#### SUPPLIED DATA
- - - - -

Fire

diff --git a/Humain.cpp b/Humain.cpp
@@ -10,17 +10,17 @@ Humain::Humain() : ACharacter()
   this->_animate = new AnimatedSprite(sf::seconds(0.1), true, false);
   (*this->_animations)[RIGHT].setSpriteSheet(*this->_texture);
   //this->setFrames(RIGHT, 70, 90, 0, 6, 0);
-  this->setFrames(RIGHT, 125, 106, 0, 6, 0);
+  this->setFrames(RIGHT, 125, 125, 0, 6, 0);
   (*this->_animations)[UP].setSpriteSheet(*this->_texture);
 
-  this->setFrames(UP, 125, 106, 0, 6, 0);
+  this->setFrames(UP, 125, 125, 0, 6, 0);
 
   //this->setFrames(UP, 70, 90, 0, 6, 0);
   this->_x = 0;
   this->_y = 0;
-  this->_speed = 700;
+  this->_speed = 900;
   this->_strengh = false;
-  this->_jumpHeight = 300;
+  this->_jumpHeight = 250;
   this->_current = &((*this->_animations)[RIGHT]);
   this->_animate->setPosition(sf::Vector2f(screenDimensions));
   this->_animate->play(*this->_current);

- - - - -

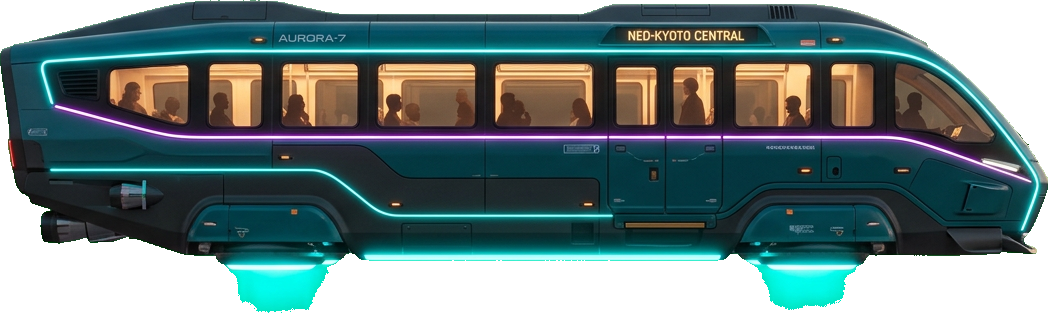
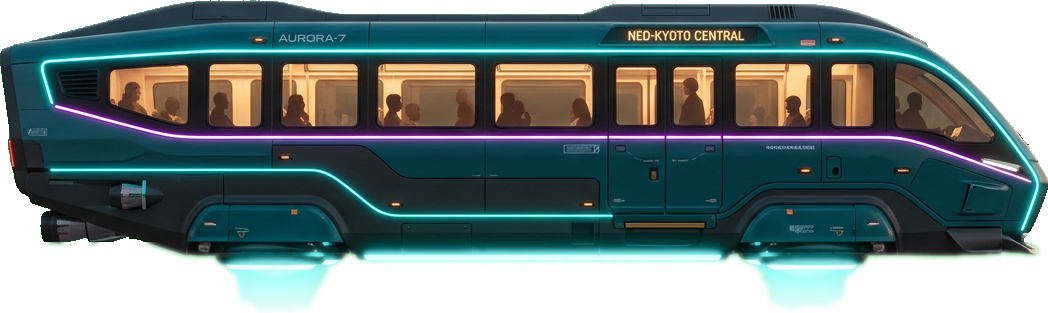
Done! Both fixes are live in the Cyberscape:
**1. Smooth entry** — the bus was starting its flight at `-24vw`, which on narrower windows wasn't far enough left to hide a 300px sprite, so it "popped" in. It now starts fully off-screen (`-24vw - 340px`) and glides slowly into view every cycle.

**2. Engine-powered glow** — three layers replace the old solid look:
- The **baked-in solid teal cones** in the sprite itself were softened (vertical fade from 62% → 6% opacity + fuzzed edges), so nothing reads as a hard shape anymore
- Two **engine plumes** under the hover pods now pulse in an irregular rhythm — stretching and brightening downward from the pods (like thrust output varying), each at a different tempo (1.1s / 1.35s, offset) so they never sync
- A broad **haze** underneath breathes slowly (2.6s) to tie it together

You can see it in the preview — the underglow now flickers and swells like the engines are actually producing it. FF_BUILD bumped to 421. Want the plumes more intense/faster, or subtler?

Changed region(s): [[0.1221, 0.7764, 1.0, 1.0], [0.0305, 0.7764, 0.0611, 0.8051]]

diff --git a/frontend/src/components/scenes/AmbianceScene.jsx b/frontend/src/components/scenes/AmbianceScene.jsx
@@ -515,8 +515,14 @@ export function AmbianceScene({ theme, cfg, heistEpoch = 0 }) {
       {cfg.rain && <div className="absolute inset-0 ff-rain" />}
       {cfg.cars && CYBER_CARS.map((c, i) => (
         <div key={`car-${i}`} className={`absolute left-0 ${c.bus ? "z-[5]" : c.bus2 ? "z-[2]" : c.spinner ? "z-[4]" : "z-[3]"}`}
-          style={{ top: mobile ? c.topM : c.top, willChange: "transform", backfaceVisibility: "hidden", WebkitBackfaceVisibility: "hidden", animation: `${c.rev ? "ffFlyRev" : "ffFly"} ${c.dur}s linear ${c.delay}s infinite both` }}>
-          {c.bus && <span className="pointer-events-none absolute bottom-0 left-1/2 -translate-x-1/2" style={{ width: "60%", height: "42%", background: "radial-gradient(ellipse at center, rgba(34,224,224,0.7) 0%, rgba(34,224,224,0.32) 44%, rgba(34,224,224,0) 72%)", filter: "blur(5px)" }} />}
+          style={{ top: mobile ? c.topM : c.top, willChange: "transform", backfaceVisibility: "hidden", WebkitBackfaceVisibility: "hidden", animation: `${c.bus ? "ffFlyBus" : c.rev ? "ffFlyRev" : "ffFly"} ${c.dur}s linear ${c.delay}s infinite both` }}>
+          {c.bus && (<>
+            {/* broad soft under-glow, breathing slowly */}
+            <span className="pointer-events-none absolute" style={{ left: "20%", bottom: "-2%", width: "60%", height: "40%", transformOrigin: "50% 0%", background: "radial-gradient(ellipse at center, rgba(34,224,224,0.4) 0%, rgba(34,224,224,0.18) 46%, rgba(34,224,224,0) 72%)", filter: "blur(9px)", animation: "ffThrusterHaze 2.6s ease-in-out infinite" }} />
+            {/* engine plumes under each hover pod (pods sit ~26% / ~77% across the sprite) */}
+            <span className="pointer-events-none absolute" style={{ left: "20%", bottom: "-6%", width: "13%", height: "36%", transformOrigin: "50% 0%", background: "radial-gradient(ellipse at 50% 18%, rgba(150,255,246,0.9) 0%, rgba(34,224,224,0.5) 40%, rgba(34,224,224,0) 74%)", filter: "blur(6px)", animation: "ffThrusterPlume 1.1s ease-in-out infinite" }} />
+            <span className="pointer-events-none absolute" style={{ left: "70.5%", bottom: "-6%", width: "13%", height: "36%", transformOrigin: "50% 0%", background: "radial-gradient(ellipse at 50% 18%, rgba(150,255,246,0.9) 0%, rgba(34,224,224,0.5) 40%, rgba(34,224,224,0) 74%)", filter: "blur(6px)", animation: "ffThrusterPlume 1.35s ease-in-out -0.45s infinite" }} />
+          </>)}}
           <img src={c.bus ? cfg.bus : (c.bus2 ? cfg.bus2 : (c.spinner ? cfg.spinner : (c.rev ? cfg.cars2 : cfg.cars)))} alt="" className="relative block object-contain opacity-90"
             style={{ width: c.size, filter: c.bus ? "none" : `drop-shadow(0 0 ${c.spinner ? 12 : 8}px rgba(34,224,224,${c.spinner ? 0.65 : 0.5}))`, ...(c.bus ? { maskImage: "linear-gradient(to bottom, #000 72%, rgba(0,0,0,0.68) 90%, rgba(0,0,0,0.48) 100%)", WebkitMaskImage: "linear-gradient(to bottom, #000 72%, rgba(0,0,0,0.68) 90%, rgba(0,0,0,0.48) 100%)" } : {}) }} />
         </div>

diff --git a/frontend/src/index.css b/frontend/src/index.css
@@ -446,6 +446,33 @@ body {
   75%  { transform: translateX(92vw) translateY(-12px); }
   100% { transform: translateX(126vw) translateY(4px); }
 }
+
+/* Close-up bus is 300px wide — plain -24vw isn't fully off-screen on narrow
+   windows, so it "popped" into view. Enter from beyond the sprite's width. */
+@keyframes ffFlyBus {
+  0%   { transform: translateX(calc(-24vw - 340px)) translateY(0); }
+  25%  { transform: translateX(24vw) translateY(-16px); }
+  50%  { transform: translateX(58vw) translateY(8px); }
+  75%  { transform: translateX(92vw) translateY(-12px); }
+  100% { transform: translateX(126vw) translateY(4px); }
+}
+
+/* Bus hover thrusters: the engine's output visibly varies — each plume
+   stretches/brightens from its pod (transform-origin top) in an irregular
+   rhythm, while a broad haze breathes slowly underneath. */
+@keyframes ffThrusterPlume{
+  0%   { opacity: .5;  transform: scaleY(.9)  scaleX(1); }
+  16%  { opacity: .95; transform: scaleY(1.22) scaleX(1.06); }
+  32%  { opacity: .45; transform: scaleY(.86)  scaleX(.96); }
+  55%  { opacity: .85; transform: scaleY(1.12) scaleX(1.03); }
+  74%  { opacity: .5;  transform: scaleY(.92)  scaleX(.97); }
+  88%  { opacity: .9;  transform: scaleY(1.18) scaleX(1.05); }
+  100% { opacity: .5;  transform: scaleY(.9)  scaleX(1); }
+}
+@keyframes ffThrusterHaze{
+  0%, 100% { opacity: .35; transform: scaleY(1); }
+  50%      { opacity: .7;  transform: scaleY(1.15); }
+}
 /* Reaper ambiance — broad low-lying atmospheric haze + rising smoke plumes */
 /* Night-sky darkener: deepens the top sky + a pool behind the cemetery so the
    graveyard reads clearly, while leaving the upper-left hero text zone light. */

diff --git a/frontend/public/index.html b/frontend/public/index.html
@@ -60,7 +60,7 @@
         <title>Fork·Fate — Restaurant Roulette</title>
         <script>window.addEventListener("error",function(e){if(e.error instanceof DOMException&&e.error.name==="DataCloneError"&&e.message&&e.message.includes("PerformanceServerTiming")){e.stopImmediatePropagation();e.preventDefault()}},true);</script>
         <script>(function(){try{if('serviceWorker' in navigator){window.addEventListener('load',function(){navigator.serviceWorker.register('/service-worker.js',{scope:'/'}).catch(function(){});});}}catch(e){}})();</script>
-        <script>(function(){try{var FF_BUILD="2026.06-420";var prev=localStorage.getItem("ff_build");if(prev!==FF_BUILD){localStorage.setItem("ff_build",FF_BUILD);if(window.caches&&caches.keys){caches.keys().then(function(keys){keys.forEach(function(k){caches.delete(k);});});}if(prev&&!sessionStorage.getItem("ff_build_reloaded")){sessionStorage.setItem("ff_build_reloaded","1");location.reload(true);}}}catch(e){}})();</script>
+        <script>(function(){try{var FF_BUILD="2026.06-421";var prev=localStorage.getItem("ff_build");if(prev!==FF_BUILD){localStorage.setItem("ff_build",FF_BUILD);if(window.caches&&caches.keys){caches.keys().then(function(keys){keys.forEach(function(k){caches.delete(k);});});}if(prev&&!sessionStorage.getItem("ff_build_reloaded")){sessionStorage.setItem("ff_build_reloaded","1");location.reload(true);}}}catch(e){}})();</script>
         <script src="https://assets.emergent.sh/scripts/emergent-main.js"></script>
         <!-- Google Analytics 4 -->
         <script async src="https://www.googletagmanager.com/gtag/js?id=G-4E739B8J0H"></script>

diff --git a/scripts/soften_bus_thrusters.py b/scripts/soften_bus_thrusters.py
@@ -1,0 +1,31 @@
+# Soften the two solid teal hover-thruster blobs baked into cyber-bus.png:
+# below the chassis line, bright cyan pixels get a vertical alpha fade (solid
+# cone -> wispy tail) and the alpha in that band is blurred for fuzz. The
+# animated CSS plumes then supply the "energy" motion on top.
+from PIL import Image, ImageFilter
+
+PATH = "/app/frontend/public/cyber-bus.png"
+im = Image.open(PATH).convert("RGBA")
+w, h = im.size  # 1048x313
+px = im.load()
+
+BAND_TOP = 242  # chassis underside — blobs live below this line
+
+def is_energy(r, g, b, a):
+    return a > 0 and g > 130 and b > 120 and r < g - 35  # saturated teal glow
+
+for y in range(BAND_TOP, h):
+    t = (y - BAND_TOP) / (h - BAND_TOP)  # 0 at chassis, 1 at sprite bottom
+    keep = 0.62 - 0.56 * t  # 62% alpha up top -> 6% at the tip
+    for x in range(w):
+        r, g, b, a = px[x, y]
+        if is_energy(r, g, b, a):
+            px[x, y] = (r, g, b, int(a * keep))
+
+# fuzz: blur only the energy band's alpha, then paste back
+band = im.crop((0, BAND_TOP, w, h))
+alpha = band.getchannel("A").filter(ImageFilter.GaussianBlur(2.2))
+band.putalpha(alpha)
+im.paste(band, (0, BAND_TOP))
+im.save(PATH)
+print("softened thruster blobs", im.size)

- - - - -

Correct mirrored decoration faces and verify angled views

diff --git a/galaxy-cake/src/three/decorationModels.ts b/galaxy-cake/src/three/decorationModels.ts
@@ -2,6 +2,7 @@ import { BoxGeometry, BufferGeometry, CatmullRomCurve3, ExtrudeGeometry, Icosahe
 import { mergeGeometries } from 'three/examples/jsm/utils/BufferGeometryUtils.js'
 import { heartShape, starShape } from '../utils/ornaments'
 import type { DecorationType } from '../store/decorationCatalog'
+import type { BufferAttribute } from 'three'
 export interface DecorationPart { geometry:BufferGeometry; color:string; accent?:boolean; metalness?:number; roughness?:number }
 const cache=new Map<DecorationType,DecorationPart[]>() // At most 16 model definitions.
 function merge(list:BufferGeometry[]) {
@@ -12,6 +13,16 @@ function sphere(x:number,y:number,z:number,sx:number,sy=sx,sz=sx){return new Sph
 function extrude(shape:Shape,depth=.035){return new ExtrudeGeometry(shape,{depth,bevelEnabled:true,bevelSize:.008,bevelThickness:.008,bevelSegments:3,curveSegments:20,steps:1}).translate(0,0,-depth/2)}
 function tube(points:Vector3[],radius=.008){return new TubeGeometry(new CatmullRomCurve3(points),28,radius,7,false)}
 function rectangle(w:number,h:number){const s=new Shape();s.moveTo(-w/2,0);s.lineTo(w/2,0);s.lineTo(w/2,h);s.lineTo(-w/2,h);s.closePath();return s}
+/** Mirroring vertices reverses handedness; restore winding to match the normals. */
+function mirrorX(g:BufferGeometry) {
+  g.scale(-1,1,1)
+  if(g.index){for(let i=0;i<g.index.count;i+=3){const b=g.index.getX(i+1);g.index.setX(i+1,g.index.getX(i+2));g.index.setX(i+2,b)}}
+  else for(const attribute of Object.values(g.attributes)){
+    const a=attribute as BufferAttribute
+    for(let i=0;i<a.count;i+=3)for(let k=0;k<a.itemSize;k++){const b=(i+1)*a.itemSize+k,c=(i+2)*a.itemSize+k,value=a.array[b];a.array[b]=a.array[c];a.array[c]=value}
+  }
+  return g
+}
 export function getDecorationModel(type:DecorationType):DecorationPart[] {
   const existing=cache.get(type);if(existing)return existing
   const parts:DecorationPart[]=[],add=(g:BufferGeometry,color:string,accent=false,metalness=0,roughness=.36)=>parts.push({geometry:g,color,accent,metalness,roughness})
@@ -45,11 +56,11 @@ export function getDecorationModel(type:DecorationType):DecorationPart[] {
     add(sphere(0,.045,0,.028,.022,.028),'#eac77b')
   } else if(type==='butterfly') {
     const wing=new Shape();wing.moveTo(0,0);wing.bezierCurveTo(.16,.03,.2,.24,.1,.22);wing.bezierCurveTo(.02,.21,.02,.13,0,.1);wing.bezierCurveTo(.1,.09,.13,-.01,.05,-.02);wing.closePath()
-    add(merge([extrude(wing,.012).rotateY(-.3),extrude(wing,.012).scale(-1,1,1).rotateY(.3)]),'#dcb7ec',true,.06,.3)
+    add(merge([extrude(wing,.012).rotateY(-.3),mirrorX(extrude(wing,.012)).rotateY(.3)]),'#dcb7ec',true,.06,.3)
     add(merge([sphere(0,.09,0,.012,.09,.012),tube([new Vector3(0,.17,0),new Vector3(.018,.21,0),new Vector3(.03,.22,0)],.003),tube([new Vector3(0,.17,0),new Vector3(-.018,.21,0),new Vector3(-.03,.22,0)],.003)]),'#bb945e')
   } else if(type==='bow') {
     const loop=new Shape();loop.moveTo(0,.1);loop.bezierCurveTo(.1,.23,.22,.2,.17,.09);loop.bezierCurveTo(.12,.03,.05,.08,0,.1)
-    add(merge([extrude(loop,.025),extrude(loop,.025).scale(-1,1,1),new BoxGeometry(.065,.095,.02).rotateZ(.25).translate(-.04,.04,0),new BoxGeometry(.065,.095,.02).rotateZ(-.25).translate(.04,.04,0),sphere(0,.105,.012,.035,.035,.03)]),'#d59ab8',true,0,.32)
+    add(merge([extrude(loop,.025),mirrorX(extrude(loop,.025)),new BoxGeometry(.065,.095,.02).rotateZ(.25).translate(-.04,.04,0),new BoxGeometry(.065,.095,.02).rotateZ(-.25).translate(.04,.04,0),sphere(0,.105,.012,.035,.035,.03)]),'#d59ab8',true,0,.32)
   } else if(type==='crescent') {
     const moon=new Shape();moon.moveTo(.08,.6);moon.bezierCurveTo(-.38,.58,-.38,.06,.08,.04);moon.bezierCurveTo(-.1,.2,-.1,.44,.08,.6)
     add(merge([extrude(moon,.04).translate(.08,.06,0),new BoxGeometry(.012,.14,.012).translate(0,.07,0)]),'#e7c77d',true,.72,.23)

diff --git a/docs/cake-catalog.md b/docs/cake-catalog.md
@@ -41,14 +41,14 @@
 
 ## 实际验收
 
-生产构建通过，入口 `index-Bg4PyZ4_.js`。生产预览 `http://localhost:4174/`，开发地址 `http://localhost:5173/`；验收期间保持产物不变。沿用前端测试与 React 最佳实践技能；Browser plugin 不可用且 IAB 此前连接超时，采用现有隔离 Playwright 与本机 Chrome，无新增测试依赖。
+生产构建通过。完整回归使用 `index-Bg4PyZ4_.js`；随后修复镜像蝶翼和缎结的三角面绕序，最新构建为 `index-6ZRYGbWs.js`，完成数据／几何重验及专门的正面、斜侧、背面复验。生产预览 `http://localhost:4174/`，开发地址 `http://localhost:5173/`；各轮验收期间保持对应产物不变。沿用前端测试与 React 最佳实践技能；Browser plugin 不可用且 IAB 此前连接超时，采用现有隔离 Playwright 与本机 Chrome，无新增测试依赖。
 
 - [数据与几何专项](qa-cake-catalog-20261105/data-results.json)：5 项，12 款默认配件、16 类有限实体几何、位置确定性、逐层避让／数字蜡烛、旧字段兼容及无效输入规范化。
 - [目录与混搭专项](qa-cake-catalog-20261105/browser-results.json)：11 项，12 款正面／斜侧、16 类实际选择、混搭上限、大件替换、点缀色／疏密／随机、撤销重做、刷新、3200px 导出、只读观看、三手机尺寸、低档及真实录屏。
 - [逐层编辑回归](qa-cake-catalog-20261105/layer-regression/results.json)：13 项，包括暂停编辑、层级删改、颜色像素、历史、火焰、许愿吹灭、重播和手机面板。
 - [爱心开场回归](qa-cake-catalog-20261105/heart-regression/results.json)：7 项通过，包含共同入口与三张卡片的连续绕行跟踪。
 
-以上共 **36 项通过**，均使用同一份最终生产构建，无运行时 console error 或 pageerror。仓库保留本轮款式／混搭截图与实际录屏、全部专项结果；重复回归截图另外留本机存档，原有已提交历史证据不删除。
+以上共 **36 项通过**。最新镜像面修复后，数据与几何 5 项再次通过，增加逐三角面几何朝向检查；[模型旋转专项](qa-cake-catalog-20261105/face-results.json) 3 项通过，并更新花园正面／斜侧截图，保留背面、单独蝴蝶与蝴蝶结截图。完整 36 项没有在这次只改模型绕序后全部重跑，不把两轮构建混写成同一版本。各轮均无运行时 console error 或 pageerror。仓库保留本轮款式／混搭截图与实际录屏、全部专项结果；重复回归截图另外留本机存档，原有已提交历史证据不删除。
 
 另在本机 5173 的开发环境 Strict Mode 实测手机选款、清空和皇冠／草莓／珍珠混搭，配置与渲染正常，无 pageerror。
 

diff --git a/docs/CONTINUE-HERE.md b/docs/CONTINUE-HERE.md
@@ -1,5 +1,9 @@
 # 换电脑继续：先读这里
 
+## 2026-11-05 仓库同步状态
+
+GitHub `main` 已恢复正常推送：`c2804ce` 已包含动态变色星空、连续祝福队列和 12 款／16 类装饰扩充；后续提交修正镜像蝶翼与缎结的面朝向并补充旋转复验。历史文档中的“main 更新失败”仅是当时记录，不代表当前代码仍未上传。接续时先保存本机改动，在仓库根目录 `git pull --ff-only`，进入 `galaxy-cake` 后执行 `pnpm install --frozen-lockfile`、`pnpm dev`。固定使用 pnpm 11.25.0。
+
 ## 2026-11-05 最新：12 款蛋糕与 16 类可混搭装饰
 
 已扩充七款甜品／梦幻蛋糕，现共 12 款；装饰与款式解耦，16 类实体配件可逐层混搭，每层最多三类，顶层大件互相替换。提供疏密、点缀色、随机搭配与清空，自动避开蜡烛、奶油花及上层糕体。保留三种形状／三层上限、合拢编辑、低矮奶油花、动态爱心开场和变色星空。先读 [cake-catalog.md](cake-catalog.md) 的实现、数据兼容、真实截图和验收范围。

- - - - -

Read the data above and pull out each line that holds the string "scaleY".

+  0%   { opacity: .5;  transform: scaleY(.9)  scaleX(1); }
+  16%  { opacity: .95; transform: scaleY(1.22) scaleX(1.06); }
+  32%  { opacity: .45; transform: scaleY(.86)  scaleX(.96); }
+  55%  { opacity: .85; transform: scaleY(1.12) scaleX(1.03); }
+  74%  { opacity: .5;  transform: scaleY(.92)  scaleX(.97); }
+  88%  { opacity: .9;  transform: scaleY(1.18) scaleX(1.05); }
+  100% { opacity: .5;  transform: scaleY(.9)  scaleX(1); }
+  0%, 100% { opacity: .35; transform: scaleY(1); }
+  50%      { opacity: .7;  transform: scaleY(1.15); }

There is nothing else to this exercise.